* PROBLEM: Copy every record exactly as it appears in the data below.

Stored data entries
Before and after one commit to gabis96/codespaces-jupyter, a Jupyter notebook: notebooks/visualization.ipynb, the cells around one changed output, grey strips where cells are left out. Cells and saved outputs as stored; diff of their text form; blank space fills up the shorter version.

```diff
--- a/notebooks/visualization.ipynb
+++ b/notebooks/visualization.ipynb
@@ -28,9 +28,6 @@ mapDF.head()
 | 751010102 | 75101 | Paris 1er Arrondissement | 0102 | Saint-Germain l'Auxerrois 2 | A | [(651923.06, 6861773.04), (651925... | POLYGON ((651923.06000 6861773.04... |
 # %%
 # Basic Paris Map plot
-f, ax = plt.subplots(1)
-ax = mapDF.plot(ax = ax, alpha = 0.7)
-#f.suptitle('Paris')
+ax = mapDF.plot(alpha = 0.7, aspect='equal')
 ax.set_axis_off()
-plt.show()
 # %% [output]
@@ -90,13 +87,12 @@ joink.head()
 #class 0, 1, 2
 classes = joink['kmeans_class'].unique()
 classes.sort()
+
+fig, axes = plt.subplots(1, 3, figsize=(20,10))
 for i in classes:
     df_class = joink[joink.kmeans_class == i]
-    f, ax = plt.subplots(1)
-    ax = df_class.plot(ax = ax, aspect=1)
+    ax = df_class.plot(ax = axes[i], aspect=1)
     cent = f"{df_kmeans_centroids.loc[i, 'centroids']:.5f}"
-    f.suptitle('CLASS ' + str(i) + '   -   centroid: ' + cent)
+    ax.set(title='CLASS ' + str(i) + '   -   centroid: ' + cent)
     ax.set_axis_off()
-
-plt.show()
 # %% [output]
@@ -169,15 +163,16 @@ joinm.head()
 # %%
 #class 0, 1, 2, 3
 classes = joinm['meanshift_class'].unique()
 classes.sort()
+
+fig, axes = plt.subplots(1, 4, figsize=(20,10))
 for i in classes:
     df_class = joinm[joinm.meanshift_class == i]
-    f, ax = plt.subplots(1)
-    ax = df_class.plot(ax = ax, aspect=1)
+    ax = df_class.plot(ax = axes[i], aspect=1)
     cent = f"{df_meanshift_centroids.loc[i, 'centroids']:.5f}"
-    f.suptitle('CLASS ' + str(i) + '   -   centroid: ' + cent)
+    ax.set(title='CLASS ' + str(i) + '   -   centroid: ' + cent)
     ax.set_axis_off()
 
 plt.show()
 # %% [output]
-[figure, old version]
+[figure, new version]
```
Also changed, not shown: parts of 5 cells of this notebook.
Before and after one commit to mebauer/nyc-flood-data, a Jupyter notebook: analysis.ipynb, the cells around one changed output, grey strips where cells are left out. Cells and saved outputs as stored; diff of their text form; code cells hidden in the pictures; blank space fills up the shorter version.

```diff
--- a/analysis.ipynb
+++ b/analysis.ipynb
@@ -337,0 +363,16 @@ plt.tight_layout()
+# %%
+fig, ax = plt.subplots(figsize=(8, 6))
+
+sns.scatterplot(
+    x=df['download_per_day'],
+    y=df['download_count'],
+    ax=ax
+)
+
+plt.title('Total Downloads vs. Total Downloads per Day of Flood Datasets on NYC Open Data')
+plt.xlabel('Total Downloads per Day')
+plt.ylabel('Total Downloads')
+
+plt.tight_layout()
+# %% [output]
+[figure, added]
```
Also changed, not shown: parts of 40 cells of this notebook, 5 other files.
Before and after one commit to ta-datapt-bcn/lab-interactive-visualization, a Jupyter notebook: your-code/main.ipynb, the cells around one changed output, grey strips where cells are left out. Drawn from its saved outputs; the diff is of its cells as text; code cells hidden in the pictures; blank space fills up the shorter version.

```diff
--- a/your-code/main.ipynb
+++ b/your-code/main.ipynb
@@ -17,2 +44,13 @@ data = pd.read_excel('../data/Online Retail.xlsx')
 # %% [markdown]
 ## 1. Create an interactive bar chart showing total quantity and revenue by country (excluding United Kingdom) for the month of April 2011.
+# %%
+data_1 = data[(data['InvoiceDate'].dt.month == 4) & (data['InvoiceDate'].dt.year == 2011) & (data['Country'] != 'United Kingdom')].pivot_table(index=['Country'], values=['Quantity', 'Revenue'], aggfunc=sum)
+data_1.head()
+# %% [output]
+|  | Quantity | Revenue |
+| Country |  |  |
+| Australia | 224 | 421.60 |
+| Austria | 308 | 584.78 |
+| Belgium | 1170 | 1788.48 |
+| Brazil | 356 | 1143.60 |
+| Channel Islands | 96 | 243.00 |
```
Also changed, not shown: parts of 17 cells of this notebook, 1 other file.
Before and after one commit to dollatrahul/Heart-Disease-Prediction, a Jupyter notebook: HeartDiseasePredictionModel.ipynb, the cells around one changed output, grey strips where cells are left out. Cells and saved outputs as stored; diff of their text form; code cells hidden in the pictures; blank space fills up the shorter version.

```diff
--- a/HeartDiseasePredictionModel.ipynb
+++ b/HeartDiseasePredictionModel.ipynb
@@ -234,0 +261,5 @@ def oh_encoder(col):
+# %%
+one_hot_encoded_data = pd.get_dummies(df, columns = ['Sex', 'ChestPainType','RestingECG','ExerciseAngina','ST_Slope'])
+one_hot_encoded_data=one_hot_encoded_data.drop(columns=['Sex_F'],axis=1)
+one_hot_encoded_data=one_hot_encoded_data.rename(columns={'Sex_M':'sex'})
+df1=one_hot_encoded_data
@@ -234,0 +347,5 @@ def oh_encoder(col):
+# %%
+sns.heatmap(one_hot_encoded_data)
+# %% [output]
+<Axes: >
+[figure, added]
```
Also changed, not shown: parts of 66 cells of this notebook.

* RESPONSE AREA:
Before and after one commit to gabis96/codespaces-jupyter, a Jupyter notebook: notebooks/visualization.ipynb, the cells around one changed output, grey strips where cells are left out. Cells and saved outputs as stored; diff of their text form; blank space fills up the shorter version.

```diff
--- a/notebooks/visualization.ipynb
+++ b/notebooks/visualization.ipynb
@@ -28,9 +28,6 @@ mapDF.head()
 | 751010102 | 75101 | Paris 1er Arrondissement | 0102 | Saint-Germain l'Auxerrois 2 | A | [(651923.06, 6861773.04), (651925... | POLYGON ((651923.06000 6861773.04... |
 # %%
 # Basic Paris Map plot
-f, ax = plt.subplots(1)
-ax = mapDF.plot(ax = ax, alpha = 0.7)
-#f.suptitle('Paris')
+ax = mapDF.plot(alpha = 0.7, aspect='equal')
 ax.set_axis_off()
-plt.show()
 # %% [output]
@@ -90,13 +87,12 @@ joink.head()
 #class 0, 1, 2
 classes = joink['kmeans_class'].unique()
 classes.sort()
+
+fig, axes = plt.subplots(1, 3, figsize=(20,10))
 for i in classes:
     df_class = joink[joink.kmeans_class == i]
-    f, ax = plt.subplots(1)
-    ax = df_class.plot(ax = ax, aspect=1)
+    ax = df_class.plot(ax = axes[i], aspect=1)
     cent = f"{df_kmeans_centroids.loc[i, 'centroids']:.5f}"
-    f.suptitle('CLASS ' + str(i) + '   -   centroid: ' + cent)
+    ax.set(title='CLASS ' + str(i) + '   -   centroid: ' + cent)
     ax.set_axis_off()
-
-plt.show()
 # %% [output]
@@ -169,15 +163,16 @@ joinm.head()
 # %%
 #class 0, 1, 2, 3
 classes = joinm['meanshift_class'].unique()
 classes.sort()
+
+fig, axes = plt.subplots(1, 4, figsize=(20,10))
 for i in classes:
     df_class = joinm[joinm.meanshift_class == i]
-    f, ax = plt.subplots(1)
-    ax = df_class.plot(ax = ax, aspect=1)
+    ax = df_class.plot(ax = axes[i], aspect=1)
     cent = f"{df_meanshift_centroids.loc[i, 'centroids']:.5f}"
-    f.suptitle('CLASS ' + str(i) + '   -   centroid: ' + cent)
+    ax.set(title='CLASS ' + str(i) + '   -   centroid: ' + cent)
     ax.set_axis_off()
 
 plt.show()
 # %% [output]
-[figure, old version]
+[figure, new version]
```
Also changed, not shown: parts of 5 cells of this notebook.
Before and after one commit to mebauer/nyc-flood-data, a Jupyter notebook: analysis.ipynb, the cells around one changed output, grey strips where cells are left out. Cells and saved outputs as stored; diff of their text form; code cells hidden in the pictures; blank space fills up the shorter version.

```diff
--- a/analysis.ipynb
+++ b/analysis.ipynb
@@ -337,0 +363,16 @@ plt.tight_layout()
+# %%
+fig, ax = plt.subplots(figsize=(8, 6))
+
+sns.scatterplot(
+    x=df['download_per_day'],
+    y=df['download_count'],
+    ax=ax
+)
+
+plt.title('Total Downloads vs. Total Downloads per Day of Flood Datasets on NYC Open Data')
+plt.xlabel('Total Downloads per Day')
+plt.ylabel('Total Downloads')
+
+plt.tight_layout()
+# %% [output]
+[figure, added]
```
Also changed, not shown: parts of 40 cells of this notebook, 5 other files.
Before and after one commit to ta-datapt-bcn/lab-interactive-visualization, a Jupyter notebook: your-code/main.ipynb, the cells around one changed output, grey strips where cells are left out. Drawn from its saved outputs; the diff is of its cells as text; code cells hidden in the pictures; blank space fills up the shorter version.

```diff
--- a/your-code/main.ipynb
+++ b/your-code/main.ipynb
@@ -17,2 +44,13 @@ data = pd.read_excel('../data/Online Retail.xlsx')
 # %% [markdown]
 ## 1. Create an interactive bar chart showing total quantity and revenue by country (excluding United Kingdom) for the month of April 2011.
+# %%
+data_1 = data[(data['InvoiceDate'].dt.month == 4) & (data['InvoiceDate'].dt.year == 2011) & (data['Country'] != 'United Kingdom')].pivot_table(index=['Country'], values=['Quantity', 'Revenue'], aggfunc=sum)
+data_1.head()
+# %% [output]
+|  | Quantity | Revenue |
+| Country |  |  |
+| Australia | 224 | 421.60 |
+| Austria | 308 | 584.78 |
+| Belgium | 1170 | 1788.48 |
+| Brazil | 356 | 1143.60 |
+| Channel Islands | 96 | 243.00 |
```
Also changed, not shown: parts of 17 cells of this notebook, 1 other file.
Before and after one commit to dollatrahul/Heart-Disease-Prediction, a Jupyter notebook: HeartDiseasePredictionModel.ipynb, the cells around one changed output, grey strips where cells are left out. Cells and saved outputs as stored; diff of their text form; code cells hidden in the pictures; blank space fills up the shorter version.

```diff
--- a/HeartDiseasePredictionModel.ipynb
+++ b/HeartDiseasePredictionModel.ipynb
@@ -234,0 +261,5 @@ def oh_encoder(col):
+# %%
+one_hot_encoded_data = pd.get_dummies(df, columns = ['Sex', 'ChestPainType','RestingECG','ExerciseAngina','ST_Slope'])
+one_hot_encoded_data=one_hot_encoded_data.drop(columns=['Sex_F'],axis=1)
+one_hot_encoded_data=one_hot_encoded_data.rename(columns={'Sex_M':'sex'})
+df1=one_hot_encoded_data
@@ -234,0 +347,5 @@ def oh_encoder(col):
+# %%
+sns.heatmap(one_hot_encoded_data)
+# %% [output]
+<Axes: >
+[figure, added]
```
Also changed, not shown: parts of 66 cells of this notebook.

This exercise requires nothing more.